Requirement: Restate the records below word for word, and omit the images they hold.

———

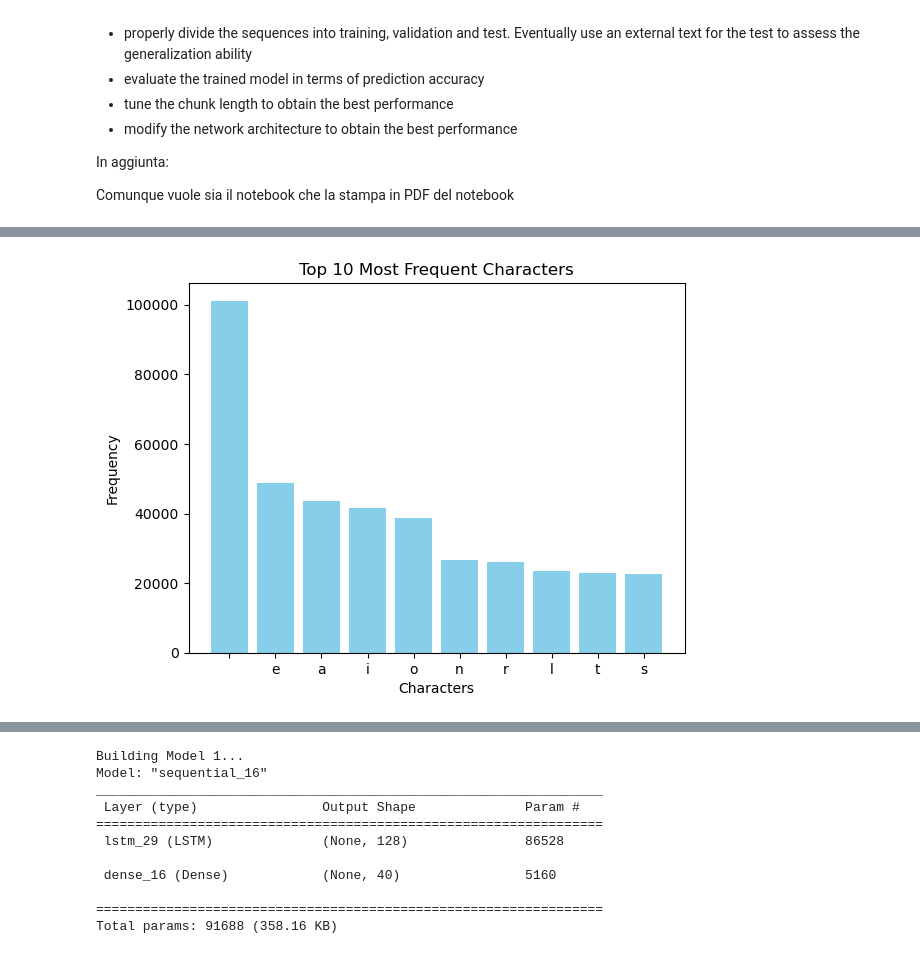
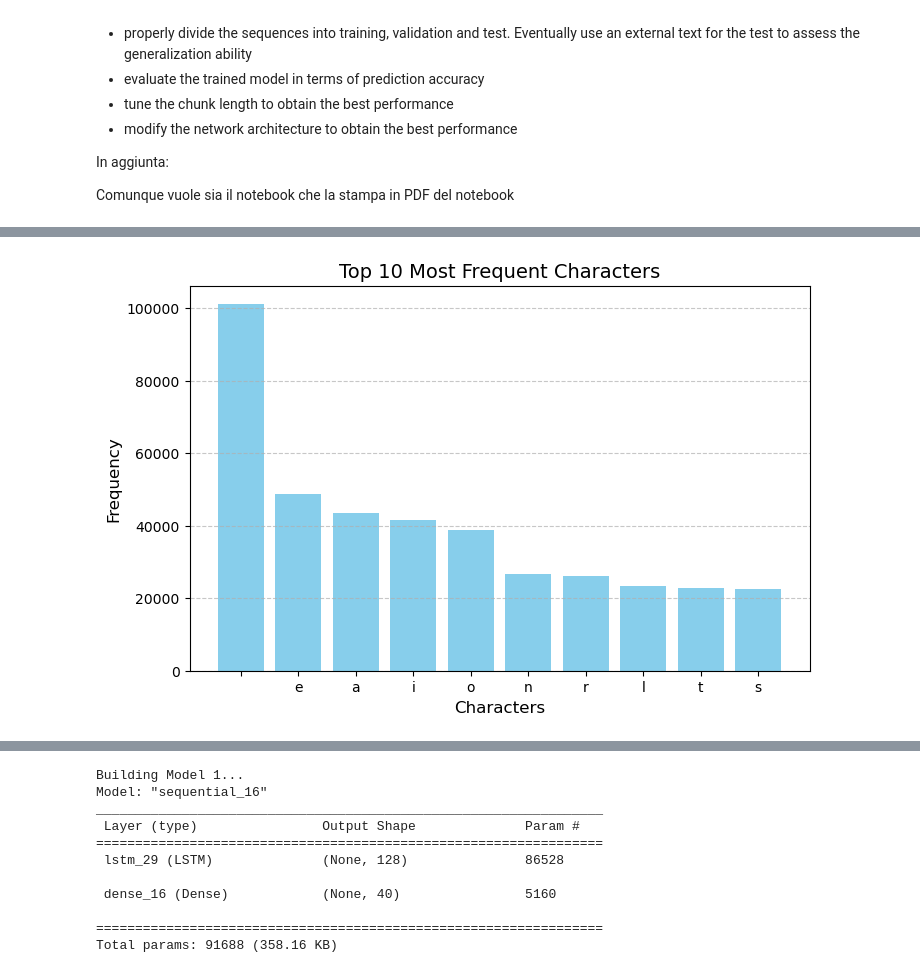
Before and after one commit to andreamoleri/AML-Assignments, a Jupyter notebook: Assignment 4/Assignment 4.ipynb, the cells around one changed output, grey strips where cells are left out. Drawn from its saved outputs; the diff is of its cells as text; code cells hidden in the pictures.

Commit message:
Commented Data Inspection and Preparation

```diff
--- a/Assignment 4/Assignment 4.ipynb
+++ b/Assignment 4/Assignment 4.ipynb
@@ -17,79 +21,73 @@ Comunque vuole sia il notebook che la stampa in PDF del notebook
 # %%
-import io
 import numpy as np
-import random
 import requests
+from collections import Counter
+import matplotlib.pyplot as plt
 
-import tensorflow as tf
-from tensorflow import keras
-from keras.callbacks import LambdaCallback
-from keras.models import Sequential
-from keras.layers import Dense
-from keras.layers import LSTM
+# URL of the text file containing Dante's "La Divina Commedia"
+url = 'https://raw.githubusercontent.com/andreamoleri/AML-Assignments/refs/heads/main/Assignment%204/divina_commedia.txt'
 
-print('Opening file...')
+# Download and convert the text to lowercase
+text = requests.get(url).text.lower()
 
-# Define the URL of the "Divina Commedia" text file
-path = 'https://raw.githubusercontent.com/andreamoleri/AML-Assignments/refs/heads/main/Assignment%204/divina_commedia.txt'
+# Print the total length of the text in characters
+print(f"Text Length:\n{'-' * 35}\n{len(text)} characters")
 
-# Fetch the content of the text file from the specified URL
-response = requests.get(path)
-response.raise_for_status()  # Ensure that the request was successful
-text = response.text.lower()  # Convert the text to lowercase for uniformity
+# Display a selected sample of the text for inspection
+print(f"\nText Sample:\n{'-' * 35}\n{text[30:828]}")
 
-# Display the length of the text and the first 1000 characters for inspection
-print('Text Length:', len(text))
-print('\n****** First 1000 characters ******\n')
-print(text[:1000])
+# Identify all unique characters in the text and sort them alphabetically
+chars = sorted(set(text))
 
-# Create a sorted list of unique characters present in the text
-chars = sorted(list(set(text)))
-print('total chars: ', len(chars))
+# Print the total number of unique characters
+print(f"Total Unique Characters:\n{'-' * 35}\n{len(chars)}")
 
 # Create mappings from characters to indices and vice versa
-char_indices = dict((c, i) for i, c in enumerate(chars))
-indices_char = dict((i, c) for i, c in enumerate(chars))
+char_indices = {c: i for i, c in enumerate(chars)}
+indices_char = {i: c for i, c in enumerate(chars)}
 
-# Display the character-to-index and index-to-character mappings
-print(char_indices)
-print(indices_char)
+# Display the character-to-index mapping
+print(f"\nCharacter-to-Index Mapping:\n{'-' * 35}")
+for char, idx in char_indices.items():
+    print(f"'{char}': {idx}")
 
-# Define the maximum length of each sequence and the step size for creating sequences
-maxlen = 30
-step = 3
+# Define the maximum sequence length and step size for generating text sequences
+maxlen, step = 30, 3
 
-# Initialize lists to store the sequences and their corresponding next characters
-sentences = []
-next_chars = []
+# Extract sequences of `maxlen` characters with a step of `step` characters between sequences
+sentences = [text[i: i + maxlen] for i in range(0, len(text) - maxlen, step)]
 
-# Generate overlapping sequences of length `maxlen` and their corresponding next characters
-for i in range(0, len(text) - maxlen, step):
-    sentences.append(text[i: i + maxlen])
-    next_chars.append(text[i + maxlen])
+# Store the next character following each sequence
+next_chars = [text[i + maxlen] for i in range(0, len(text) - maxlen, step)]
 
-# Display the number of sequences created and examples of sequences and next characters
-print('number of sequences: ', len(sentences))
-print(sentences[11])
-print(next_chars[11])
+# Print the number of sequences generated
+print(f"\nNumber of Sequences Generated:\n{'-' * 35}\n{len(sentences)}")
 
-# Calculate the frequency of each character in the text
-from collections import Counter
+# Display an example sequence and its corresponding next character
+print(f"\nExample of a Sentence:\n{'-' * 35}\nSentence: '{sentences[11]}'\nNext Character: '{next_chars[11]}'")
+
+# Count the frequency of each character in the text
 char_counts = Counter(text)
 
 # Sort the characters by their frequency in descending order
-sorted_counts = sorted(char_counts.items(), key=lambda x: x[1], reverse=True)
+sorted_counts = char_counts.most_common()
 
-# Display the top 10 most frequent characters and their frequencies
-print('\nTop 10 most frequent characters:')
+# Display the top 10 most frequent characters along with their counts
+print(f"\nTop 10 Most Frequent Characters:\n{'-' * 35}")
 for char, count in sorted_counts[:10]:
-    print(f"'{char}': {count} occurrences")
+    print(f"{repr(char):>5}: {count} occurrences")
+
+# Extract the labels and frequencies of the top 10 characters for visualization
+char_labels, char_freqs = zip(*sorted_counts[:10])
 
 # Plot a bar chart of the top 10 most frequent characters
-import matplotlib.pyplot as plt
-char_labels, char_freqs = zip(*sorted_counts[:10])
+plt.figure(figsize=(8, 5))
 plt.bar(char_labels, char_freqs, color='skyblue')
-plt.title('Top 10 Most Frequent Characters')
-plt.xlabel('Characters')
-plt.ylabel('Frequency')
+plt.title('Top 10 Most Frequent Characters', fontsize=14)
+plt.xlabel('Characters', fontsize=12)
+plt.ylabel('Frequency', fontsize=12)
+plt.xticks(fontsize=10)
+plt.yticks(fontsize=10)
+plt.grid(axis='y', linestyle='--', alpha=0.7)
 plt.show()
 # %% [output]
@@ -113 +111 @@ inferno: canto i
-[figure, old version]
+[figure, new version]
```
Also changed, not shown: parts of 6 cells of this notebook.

———

Problem solution:
Before and after one commit to andreamoleri/AML-Assignments, a Jupyter notebook: Assignment 4/Assignment 4.ipynb, the cells around one changed output, grey strips where cells are left out. Drawn from its saved outputs; the diff is of its cells as text; code cells hidden in the pictures.

Commit message:
Commented Data Inspection and Preparation

```diff
--- a/Assignment 4/Assignment 4.ipynb
+++ b/Assignment 4/Assignment 4.ipynb
@@ -17,79 +21,73 @@ Comunque vuole sia il notebook che la stampa in PDF del notebook
 # %%
-import io
 import numpy as np
-import random
 import requests
+from collections import Counter
+import matplotlib.pyplot as plt
 
-import tensorflow as tf
-from tensorflow import keras
-from keras.callbacks import LambdaCallback
-from keras.models import Sequential
-from keras.layers import Dense
-from keras.layers import LSTM
+# URL of the text file containing Dante's "La Divina Commedia"
+url = 'https://raw.githubusercontent.com/andreamoleri/AML-Assignments/refs/heads/main/Assignment%204/divina_commedia.txt'
 
-print('Opening file...')
+# Download and convert the text to lowercase
+text = requests.get(url).text.lower()
 
-# Define the URL of the "Divina Commedia" text file
-path = 'https://raw.githubusercontent.com/andreamoleri/AML-Assignments/refs/heads/main/Assignment%204/divina_commedia.txt'
+# Print the total length of the text in characters
+print(f"Text Length:\n{'-' * 35}\n{len(text)} characters")
 
-# Fetch the content of the text file from the specified URL
-response = requests.get(path)
-response.raise_for_status()  # Ensure that the request was successful
-text = response.text.lower()  # Convert the text to lowercase for uniformity
+# Display a selected sample of the text for inspection
+print(f"\nText Sample:\n{'-' * 35}\n{text[30:828]}")
 
-# Display the length of the text and the first 1000 characters for inspection
-print('Text Length:', len(text))
-print('\n****** First 1000 characters ******\n')
-print(text[:1000])
+# Identify all unique characters in the text and sort them alphabetically
+chars = sorted(set(text))
 
-# Create a sorted list of unique characters present in the text
-chars = sorted(list(set(text)))
-print('total chars: ', len(chars))
+# Print the total number of unique characters
+print(f"Total Unique Characters:\n{'-' * 35}\n{len(chars)}")
 
 # Create mappings from characters to indices and vice versa
-char_indices = dict((c, i) for i, c in enumerate(chars))
-indices_char = dict((i, c) for i, c in enumerate(chars))
+char_indices = {c: i for i, c in enumerate(chars)}
+indices_char = {i: c for i, c in enumerate(chars)}
 
-# Display the character-to-index and index-to-character mappings
-print(char_indices)
-print(indices_char)
+# Display the character-to-index mapping
+print(f"\nCharacter-to-Index Mapping:\n{'-' * 35}")
+for char, idx in char_indices.items():
+    print(f"'{char}': {idx}")
 
-# Define the maximum length of each sequence and the step size for creating sequences
-maxlen = 30
-step = 3
+# Define the maximum sequence length and step size for generating text sequences
+maxlen, step = 30, 3
 
-# Initialize lists to store the sequences and their corresponding next characters
-sentences = []
-next_chars = []
+# Extract sequences of `maxlen` characters with a step of `step` characters between sequences
+sentences = [text[i: i + maxlen] for i in range(0, len(text) - maxlen, step)]
 
-# Generate overlapping sequences of length `maxlen` and their corresponding next characters
-for i in range(0, len(text) - maxlen, step):
-    sentences.append(text[i: i + maxlen])
-    next_chars.append(text[i + maxlen])
+# Store the next character following each sequence
+next_chars = [text[i + maxlen] for i in range(0, len(text) - maxlen, step)]
 
-# Display the number of sequences created and examples of sequences and next characters
-print('number of sequences: ', len(sentences))
-print(sentences[11])
-print(next_chars[11])
+# Print the number of sequences generated
+print(f"\nNumber of Sequences Generated:\n{'-' * 35}\n{len(sentences)}")
 
-# Calculate the frequency of each character in the text
-from collections import Counter
+# Display an example sequence and its corresponding next character
+print(f"\nExample of a Sentence:\n{'-' * 35}\nSentence: '{sentences[11]}'\nNext Character: '{next_chars[11]}'")
+
+# Count the frequency of each character in the text
 char_counts = Counter(text)
 
 # Sort the characters by their frequency in descending order
-sorted_counts = sorted(char_counts.items(), key=lambda x: x[1], reverse=True)
+sorted_counts = char_counts.most_common()
 
-# Display the top 10 most frequent characters and their frequencies
-print('\nTop 10 most frequent characters:')
+# Display the top 10 most frequent characters along with their counts
+print(f"\nTop 10 Most Frequent Characters:\n{'-' * 35}")
 for char, count in sorted_counts[:10]:
-    print(f"'{char}': {count} occurrences")
+    print(f"{repr(char):>5}: {count} occurrences")
+
+# Extract the labels and frequencies of the top 10 characters for visualization
+char_labels, char_freqs = zip(*sorted_counts[:10])
 
 # Plot a bar chart of the top 10 most frequent characters
-import matplotlib.pyplot as plt
-char_labels, char_freqs = zip(*sorted_counts[:10])
+plt.figure(figsize=(8, 5))
 plt.bar(char_labels, char_freqs, color='skyblue')
-plt.title('Top 10 Most Frequent Characters')
-plt.xlabel('Characters')
-plt.ylabel('Frequency')
+plt.title('Top 10 Most Frequent Characters', fontsize=14)
+plt.xlabel('Characters', fontsize=12)
+plt.ylabel('Frequency', fontsize=12)
+plt.xticks(fontsize=10)
+plt.yticks(fontsize=10)
+plt.grid(axis='y', linestyle='--', alpha=0.7)
 plt.show()
 # %% [output]
@@ -113 +111 @@ inferno: canto i
-[figure, old version]
+[figure, new version]
```
Also changed, not shown: parts of 6 cells of this notebook.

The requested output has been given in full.